Each section of the book is laid out like a standard multiple choice test where you are instructed to exclude a term, reorder a sentence, decide on how best to complete a sentence, eliminate certain sentences from the text or show your comprehension of a story. Yet, quite often the multiple choice responses are comical, sarcastic or slyly make subversive statements. Sometimes reordering the text creates radical new meanings which are in turns poetic/ironic/poignant or the possible answers create impossibilities as if completely mocking the idea of an exam. There’s a great deal of wordplay where in one section he writes “You try to go from the general to the specific, even if the general is General Pinochet.” The infamous military dictator Pinochet pops up several times in the text and some sections make a sharp critique Chilean society and the notoriously oppressive political system under his rule. These passages add a weightier feeling to the book as you can sense so strongly the strain of having lived under such a fearsome regime. (If you want to see a great documentary about the longlasting effecting of Pinochet’s dictatorship watch the powerful film Nostalgia for the Light.)
Many of the early sections are filled with only brief lines of text whose meanings are cryptic or suggest there could be much longer stories told. Frequently there are allusions to broken families or tempestuous relationships. One of the extended stories towards the end is about a man who won’t give or can’t remember his former wife’s name. It was quite shocking to learn in this story that Chile only legalized divorce in 2004. Another story is about a man who works variously as a chauffer and ghost writer for a politically conservative man who wins the lottery. The more extended texts are followed with possible interpretations of the text which are alternately funny or add another kind of meaning to them. It reminds me of Will Eaves’ powerful book “The Inevitable Gift Shop” which similarly suggests methods of reading while simultaneously creating an engaging story.

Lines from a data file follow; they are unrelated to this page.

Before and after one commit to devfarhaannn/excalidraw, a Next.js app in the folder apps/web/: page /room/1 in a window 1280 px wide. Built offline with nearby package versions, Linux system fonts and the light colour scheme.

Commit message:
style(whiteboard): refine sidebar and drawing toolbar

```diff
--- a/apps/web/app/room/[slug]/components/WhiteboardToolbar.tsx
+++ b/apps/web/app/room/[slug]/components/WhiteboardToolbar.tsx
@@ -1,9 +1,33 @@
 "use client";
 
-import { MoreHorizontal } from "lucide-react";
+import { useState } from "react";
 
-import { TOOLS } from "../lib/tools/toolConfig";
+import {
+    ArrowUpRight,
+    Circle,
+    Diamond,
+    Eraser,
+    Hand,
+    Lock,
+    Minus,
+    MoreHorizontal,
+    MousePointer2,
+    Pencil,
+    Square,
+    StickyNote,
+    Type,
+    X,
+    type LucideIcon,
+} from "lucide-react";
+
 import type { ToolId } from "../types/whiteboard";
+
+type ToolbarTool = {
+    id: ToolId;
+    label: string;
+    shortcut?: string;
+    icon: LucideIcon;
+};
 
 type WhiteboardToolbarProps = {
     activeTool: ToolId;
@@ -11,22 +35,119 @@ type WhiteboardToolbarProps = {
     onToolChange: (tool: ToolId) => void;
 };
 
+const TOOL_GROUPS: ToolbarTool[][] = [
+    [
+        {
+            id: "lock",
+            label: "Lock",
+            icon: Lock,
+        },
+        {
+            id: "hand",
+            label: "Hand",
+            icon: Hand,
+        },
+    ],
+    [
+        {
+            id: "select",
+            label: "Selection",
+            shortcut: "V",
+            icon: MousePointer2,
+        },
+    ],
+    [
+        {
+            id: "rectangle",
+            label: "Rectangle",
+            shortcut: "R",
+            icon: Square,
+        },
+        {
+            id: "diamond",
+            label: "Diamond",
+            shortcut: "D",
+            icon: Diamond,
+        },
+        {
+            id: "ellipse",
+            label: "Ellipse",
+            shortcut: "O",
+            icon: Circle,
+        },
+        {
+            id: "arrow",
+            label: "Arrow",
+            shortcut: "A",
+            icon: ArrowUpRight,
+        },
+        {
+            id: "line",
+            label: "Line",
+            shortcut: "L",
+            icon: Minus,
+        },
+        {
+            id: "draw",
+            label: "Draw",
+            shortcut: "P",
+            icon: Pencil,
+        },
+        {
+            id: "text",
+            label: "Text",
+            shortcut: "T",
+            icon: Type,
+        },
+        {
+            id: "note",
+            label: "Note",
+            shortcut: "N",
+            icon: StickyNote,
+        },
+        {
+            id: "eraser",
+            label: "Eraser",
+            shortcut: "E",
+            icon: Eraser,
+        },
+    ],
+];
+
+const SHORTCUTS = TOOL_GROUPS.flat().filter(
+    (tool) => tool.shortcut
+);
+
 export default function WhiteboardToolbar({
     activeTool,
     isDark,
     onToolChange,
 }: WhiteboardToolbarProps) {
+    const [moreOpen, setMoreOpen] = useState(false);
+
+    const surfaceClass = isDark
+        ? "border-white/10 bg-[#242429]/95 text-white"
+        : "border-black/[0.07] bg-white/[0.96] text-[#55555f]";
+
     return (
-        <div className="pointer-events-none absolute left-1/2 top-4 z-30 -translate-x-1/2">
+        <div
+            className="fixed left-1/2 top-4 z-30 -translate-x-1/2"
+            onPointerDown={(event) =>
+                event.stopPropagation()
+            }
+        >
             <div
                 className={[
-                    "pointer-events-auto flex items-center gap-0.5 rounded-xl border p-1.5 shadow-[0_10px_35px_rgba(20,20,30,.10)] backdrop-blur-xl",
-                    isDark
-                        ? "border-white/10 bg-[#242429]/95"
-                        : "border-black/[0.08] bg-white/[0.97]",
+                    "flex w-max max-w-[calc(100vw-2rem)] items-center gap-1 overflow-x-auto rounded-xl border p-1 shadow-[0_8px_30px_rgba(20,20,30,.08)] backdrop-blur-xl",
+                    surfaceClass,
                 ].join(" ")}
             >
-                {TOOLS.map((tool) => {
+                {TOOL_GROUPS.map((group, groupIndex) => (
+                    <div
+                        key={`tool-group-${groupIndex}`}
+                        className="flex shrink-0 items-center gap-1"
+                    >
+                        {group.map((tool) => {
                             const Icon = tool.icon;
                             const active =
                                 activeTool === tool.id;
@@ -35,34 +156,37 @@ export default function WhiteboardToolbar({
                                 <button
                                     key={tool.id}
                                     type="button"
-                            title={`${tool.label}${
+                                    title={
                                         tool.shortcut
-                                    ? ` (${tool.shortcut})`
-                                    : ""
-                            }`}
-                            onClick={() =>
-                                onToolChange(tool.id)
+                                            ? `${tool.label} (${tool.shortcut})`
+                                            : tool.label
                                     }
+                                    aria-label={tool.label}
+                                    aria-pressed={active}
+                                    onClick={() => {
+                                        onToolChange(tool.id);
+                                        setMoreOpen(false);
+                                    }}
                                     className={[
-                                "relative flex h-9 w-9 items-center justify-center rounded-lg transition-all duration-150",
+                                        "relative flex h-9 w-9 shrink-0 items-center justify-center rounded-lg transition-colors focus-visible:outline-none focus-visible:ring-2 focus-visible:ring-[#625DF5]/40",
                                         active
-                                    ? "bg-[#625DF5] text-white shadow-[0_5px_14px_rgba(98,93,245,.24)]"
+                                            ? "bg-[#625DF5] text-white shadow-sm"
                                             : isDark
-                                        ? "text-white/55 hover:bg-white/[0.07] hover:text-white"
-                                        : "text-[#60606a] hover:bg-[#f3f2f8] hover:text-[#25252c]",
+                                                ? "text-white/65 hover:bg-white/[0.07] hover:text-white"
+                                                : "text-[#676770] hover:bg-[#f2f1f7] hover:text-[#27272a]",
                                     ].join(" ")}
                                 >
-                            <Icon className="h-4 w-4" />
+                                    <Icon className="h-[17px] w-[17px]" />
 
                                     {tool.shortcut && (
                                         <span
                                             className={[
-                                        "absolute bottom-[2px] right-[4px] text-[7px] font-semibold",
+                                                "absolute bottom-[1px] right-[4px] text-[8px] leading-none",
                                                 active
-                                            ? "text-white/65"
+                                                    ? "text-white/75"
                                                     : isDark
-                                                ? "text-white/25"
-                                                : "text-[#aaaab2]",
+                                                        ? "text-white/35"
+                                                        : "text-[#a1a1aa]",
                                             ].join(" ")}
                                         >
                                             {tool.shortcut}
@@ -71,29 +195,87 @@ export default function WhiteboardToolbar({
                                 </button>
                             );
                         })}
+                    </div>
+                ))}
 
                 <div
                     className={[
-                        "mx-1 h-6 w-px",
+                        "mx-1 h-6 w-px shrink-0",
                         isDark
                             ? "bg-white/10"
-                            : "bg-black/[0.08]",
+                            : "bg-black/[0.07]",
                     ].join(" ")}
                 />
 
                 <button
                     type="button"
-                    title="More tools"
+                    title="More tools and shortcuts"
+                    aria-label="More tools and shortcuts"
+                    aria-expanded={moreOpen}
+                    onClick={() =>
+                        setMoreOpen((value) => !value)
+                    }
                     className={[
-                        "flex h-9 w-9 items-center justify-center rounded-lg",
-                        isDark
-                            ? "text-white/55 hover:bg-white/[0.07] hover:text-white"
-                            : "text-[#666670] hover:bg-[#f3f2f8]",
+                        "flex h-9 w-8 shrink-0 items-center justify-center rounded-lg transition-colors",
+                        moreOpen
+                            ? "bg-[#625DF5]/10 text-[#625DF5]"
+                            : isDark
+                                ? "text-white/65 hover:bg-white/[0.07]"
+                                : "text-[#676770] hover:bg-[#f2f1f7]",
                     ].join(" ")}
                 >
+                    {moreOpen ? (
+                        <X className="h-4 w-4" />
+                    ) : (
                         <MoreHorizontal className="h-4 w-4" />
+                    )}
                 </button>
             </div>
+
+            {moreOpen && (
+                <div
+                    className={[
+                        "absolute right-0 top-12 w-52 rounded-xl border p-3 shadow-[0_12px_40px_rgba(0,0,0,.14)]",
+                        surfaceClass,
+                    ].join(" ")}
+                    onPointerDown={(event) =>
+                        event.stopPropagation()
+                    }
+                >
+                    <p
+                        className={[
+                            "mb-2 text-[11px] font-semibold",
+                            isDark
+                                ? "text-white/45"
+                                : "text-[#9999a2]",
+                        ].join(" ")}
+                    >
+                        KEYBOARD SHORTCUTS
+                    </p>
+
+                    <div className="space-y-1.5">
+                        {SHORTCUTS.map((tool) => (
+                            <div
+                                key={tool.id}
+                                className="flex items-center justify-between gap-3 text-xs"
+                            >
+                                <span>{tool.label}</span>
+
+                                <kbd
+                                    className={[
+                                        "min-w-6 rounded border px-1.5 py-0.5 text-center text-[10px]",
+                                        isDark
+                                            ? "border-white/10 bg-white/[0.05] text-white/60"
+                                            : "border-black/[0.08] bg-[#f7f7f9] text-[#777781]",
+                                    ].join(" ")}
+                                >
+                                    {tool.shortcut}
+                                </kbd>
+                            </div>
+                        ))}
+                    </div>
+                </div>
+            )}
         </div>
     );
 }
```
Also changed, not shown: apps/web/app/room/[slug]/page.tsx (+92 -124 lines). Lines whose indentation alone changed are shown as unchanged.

“Multiple Choice” is a richly rewarding and extremely funny book which so cleverly plays upon those standard school tests many of us dreaded taking.